**YOUR TASK**
Within the listing below, how many lines feature the word "color"? Reply with only that number.
--- START ---
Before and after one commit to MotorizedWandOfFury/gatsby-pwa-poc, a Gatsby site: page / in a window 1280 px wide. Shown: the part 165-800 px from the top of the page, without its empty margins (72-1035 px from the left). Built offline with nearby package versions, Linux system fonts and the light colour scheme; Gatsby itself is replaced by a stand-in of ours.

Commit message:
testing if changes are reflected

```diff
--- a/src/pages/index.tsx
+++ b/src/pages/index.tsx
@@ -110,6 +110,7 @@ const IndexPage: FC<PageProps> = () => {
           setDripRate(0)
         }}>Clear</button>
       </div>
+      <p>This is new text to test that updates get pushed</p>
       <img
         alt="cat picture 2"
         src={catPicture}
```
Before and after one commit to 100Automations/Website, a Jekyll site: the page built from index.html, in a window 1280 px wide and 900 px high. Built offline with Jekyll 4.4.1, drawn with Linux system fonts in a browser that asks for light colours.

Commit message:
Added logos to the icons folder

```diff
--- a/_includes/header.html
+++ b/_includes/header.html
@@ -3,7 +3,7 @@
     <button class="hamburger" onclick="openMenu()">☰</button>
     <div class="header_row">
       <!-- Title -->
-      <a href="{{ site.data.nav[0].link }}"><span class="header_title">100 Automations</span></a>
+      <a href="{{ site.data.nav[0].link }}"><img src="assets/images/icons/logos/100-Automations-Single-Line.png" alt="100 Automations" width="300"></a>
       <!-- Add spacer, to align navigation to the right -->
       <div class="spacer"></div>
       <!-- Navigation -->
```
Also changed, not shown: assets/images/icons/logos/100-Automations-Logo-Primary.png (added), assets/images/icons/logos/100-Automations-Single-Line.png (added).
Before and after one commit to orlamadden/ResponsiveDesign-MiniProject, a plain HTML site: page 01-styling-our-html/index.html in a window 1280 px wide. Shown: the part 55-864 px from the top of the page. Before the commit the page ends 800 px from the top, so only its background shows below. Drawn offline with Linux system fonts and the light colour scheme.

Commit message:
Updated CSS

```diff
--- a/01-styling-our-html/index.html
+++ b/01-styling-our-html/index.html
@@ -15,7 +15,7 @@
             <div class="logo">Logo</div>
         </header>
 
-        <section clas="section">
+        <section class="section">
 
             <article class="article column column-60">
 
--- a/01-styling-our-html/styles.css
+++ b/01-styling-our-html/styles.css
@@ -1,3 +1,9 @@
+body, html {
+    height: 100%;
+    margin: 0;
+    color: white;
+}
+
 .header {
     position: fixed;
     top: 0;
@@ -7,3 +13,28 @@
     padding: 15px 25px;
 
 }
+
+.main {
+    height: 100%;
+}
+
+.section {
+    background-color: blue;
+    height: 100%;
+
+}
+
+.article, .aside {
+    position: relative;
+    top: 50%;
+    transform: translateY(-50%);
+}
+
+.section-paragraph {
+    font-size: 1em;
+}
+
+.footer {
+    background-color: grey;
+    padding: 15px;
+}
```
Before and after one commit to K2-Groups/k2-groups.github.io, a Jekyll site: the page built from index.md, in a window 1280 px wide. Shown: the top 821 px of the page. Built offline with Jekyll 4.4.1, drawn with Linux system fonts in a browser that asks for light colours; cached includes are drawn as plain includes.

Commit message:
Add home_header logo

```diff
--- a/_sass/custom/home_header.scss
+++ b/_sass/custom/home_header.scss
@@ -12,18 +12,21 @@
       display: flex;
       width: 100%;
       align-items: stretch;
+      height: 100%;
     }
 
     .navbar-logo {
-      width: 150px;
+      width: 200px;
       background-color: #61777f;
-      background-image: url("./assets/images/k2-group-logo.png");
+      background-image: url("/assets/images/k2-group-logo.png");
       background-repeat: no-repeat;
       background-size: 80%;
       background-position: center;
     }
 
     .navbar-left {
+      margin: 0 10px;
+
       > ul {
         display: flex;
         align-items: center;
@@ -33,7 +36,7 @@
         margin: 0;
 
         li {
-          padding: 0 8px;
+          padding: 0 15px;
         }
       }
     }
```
--- END ---
**RESPONSE TO THIS EXERCISE**
4